A pandemic puppy can increase your well-being—if you choose one for the right reasons.
The act of migration involves taking risks in pursuit of a meaningful reward and having faith in the future. Everyone should try to live more like that.
Feelings are contagious—but you can help your loved ones when they’re sad without sacrificing your own good mood.
Well-being is far from universal. Here are four models to help you understand the world—and your own mind.
Individualism is about having the freedom to be who you are—not going it alone.
Having pride in your country can lead to greater well-being, but only if you do it right.
And seven other rules for a happy vacation
Sacrificing for their kids makes fathers happier. Acknowledging that sacrifice will make everyone happier.
To get better sleep, stop treating it like a chore.
There’s plenty wrong in the world. Acting gloomy won’t fix any of it.
Try new things. Not too much. Mostly experiences.
Going against your instincts can help make you happier.
It’s time to prepare for a new and better normal than your pre-pandemic life.
Plenty of moms feel something less than unmitigated joy around their grown-up kids.
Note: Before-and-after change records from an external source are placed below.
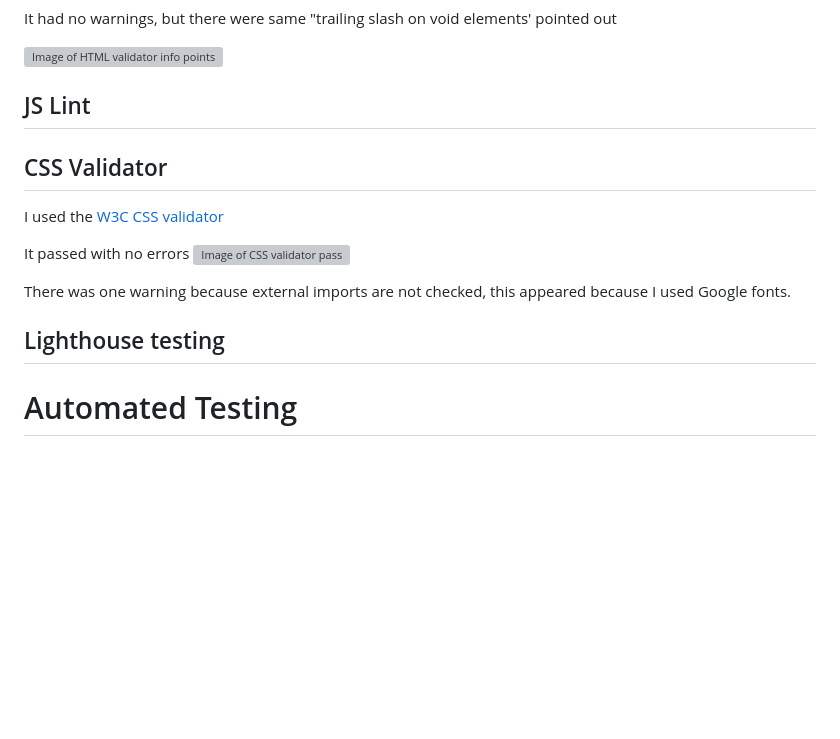
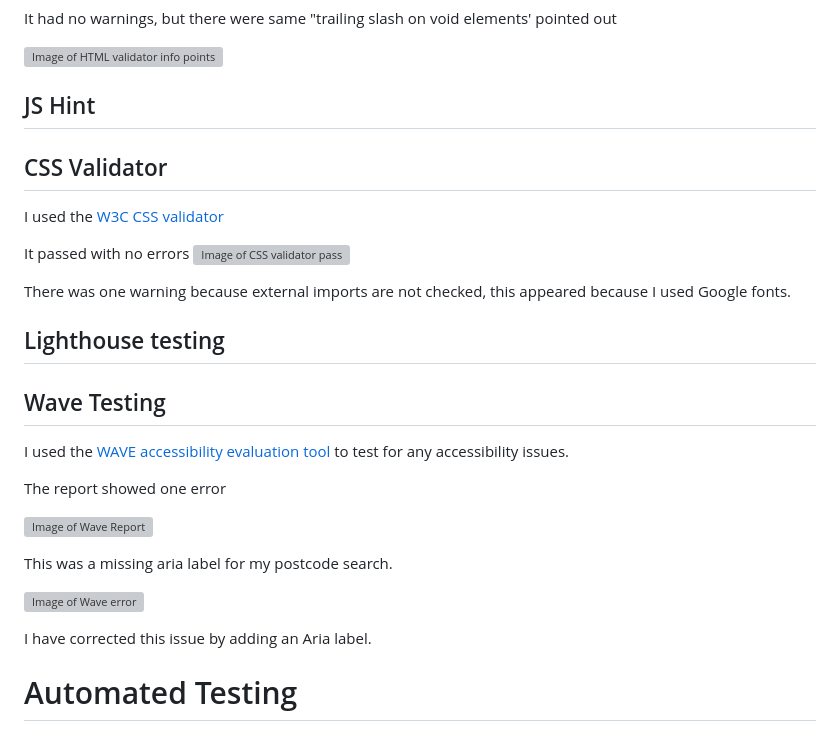
Before and after one commit to christinalicence/crime_map, a Markdown page: docs/Testing.md, the part around the change. GitHub-like rendering; blank space fills up the shorter version; grey boxes are pictures that could not be loaded.

Commit message:
TEST: add wave section, and landscape for mobc

```diff
--- a/docs/Testing.md
+++ b/docs/Testing.md
@@ -10,7 +10,7 @@ It had no warnings, but there were same "trailing slash on void elements' pointe
 
 ![Image of HTML validator info points](assets/docs-images/html-validator.png)
 
-## JS Lint
+## JS Hint
 
 ## CSS Validator
 
@@ -23,6 +23,20 @@ There was one warning because external imports are not checked, this appeared be
 
 ## Lighthouse testing
 
+## Wave Testing
+
+I used the [WAVE accessibility evaluation tool](https://wave.webaim.org/) to test for any accessibility issues.
+
+The report showed one error
+
+![Image of Wave Report](assets/docs-images/wave-report.png)
+
+This was a missing aria label for my postcode search.
+
+![Image of Wave error](assets/docs-images/wave-error.png)
+
+I have corrected this issue by adding an Aria label.
+
 # Automated Testing
 
 ## Automated Testing with Jest
```
Also changed, not shown: assets/docs-images/wave-error.png (added), assets/docs-images/wave-report.png (added), 5 other files.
Make sure yours feels that she’s getting as much out of her relationship with you as she gives.
Your time on Earth is precious and limited. Here’s how to waste it.
If you want to improve your well-being, you need to make a plan and act on it.
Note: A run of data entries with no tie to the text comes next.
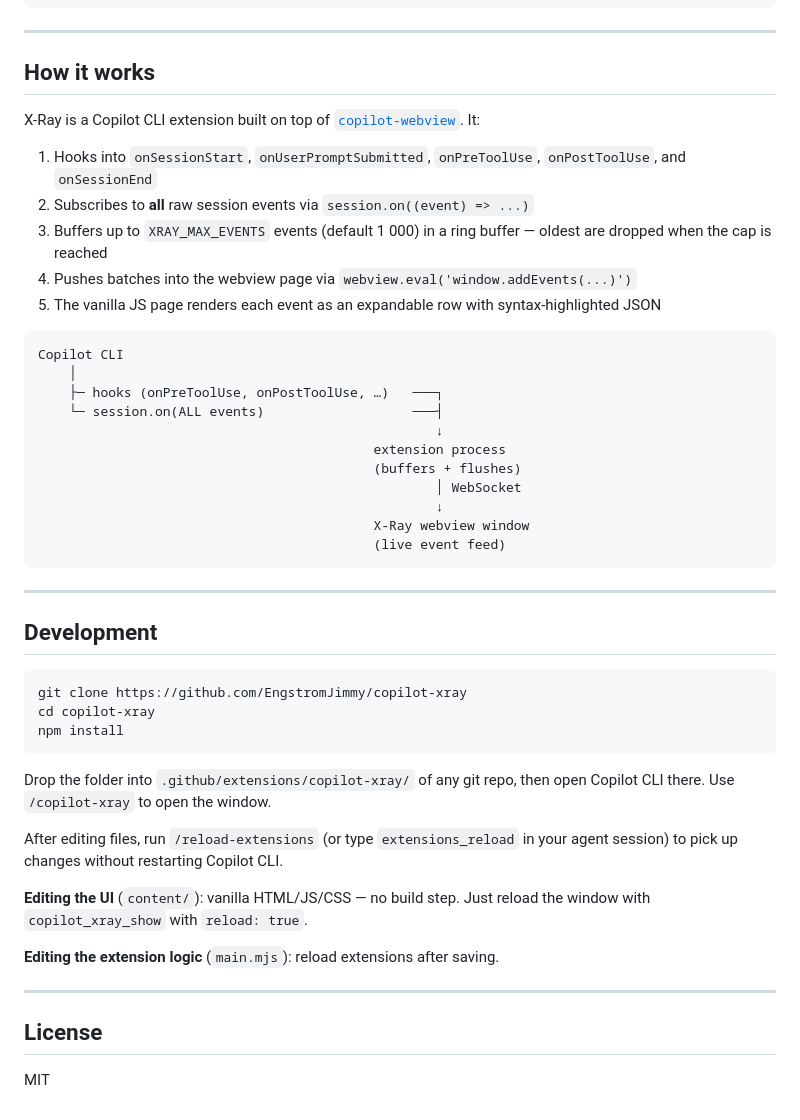
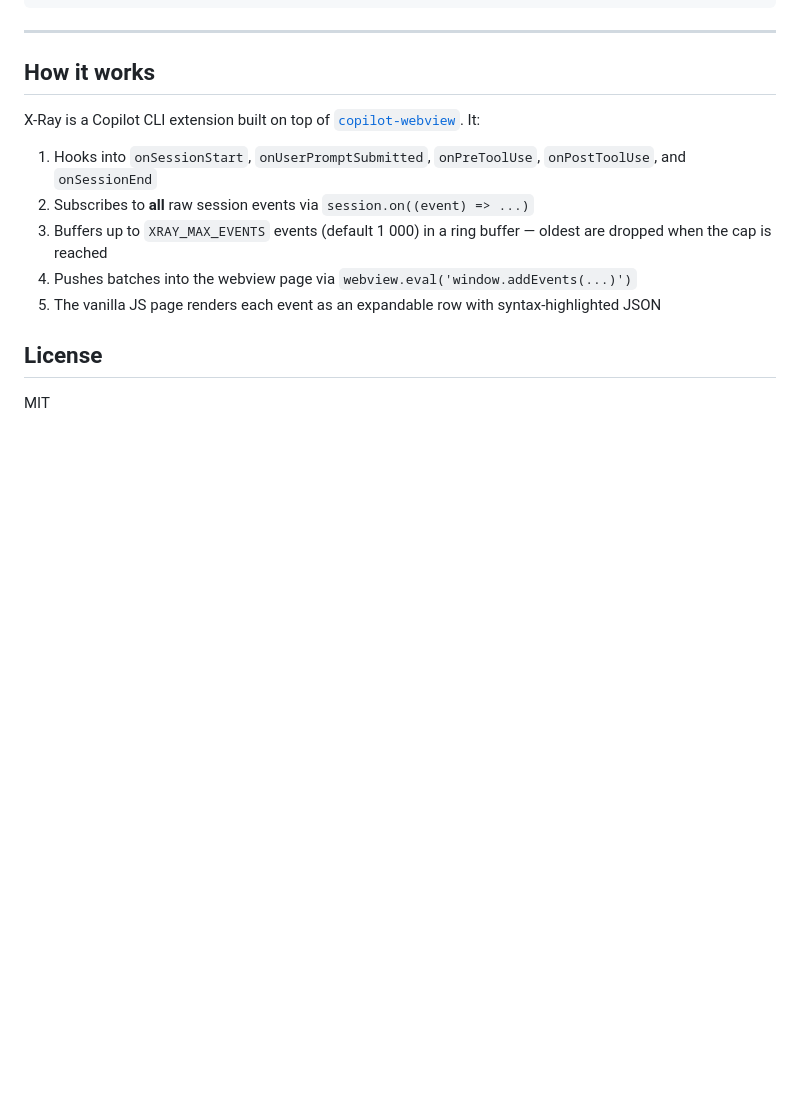
Before and after one commit to EngstromJimmy/copilot-xray, a Markdown page: README.md, the part around the change. GitHub-like rendering; blank space fills up the shorter version.

````diff
--- a/README.md
+++ b/README.md
@@ -77,39 +77,6 @@ X-Ray is a Copilot CLI extension built on top of [`copilot-webview`](https://git
 4. Pushes batches into the webview page via `webview.eval('window.addEvents(...)')`
 5. The vanilla JS page renders each event as an expandable row with syntax-highlighted JSON
 
-```
-Copilot CLI
-    │
-    ├─ hooks (onPreToolUse, onPostToolUse, …)   ───┐
-    └─ session.on(ALL events)                   ───┤
-                                                   ↓
-                                           extension process
-                                           (buffers + flushes)
-                                                   │ WebSocket
-                                                   ↓
-                                           X-Ray webview window
-                                           (live event feed)
-```
-
----
-
-## Development
-
-```bash
-git clone https://github.com/EngstromJimmy/copilot-xray
-cd copilot-xray
-npm install
-```
-
-Drop the folder into `.github/extensions/copilot-xray/` of any git repo, then open Copilot CLI there. Use `/copilot-xray` to open the window.
-
-After editing files, run `/reload-extensions` (or type `extensions_reload` in your agent session) to pick up changes without restarting Copilot CLI.
-
-**Editing the UI** (`content/`): vanilla HTML/JS/CSS — no build step. Just reload the window with `copilot_xray_show` with `reload: true`.
-
-**Editing the extension logic** (`main.mjs`): reload extensions after saving.
-
----
 
 ## License
 
````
The joys of money are nothing without other people.
If your social life is leaving you unfulfilled, you might have too many deal friends, and not enough real friends.
Switching to Zoom forever might be convenient, but it’s a recipe for loneliness.
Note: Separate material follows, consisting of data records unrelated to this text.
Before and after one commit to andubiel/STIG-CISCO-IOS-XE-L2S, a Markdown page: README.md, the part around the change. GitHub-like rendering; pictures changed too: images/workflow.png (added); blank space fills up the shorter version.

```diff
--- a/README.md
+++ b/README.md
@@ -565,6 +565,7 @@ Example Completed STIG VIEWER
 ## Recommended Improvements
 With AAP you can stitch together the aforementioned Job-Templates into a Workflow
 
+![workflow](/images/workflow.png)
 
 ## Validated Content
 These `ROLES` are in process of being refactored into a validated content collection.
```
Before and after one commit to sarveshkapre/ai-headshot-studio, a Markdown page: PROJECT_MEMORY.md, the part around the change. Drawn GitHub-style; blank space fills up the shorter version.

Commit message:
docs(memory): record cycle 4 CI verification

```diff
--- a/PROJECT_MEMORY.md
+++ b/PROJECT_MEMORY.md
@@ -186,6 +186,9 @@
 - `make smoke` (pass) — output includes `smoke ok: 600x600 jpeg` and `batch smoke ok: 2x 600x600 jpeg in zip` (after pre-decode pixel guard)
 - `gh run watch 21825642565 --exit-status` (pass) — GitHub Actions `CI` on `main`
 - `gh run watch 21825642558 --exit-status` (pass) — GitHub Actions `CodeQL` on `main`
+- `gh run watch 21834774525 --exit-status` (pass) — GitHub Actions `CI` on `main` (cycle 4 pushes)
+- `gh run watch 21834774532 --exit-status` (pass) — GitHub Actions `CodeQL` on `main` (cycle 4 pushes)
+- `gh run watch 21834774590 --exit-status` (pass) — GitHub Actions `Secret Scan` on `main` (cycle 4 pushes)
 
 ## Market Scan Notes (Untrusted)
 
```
Lifelong, hard-to-achieve goals might not make you happier. Small steps will.
Evidence shows that hyper-specialization is not the best strategy for happiness.
Humans are programmed to think we’re right at all costs. Fighting that instinct will set you free.
When you most need to get happier, try giving happiness away.
Perfectionism can make you miserable. Here’s how you can muster the courage to mess up.
Voluntarily sacrificing pleasurable things resets your senses and makes you master of yourself.
When it comes to lasting romance, passion has nothing on friendship.
The Dalai Lama teaches that we are all interconnected and inseparable from one another. Acknowledging that can make us less lonely, more compassionate, and better investigators of the truth.
Some of us strive for a virtuous life. Others strive for a pleasant one. We could all use a better balance.
She who dies with the most checked boxes wins, right? Wrong.
If where you live isn’t truly your home, and you have the resources to make a change, it could do wonders for your happiness.
Set goals to improve your well-being—not your wallet or your waistline
The pandemic makes it dangerous to gather in person, but for the sake of your well-being, find connection however you can.
Are you a Mad Scientist, a Cheerleader, a Sober Judge, or a Poet?
The times when we most want comfort and rest may paradoxically be the times we most need to move, for the sake of our well-being.
In presidential elections, the happiness losers lose more than the winners win.
As society gets richer, people chase the wrong things.
Obsessing over politics could hurt your happiness and your relationships.
Humans like to feel optimistic about and in control of where their life is headed. The pandemic has made it very hard to feel that way.
Transitions feel like an abnormal disruption to life, but in fact they are a predictable and integral part of it.
Work friendships are crucial to happiness. What happens when you can’t make them?
When we think of our identities as fixed and unchanging—I am this kind of person; I am not that kind of person—we’re shutting ourselves off from many of life’s possibilities.
The pursuit of achievement distracts from the deeply ordinary activities and relationships that make life meaningful.
Life, especially pandemic life, is full of threats and uncertainty. When we feel afraid, bringing more love into our lives can help.
Higher education is often described as an investment. But it’s still unclear if it pays off in happiness.
If we want a life full of deep meaning, true love, and emotional strength, it’s going to involve the risk (and often the reality) of discomfort, conflict, and loss.
Much like contemplating death can neutralize the fear of it, it can help to acclimate yourself to the idea of losing professional skills before it happens.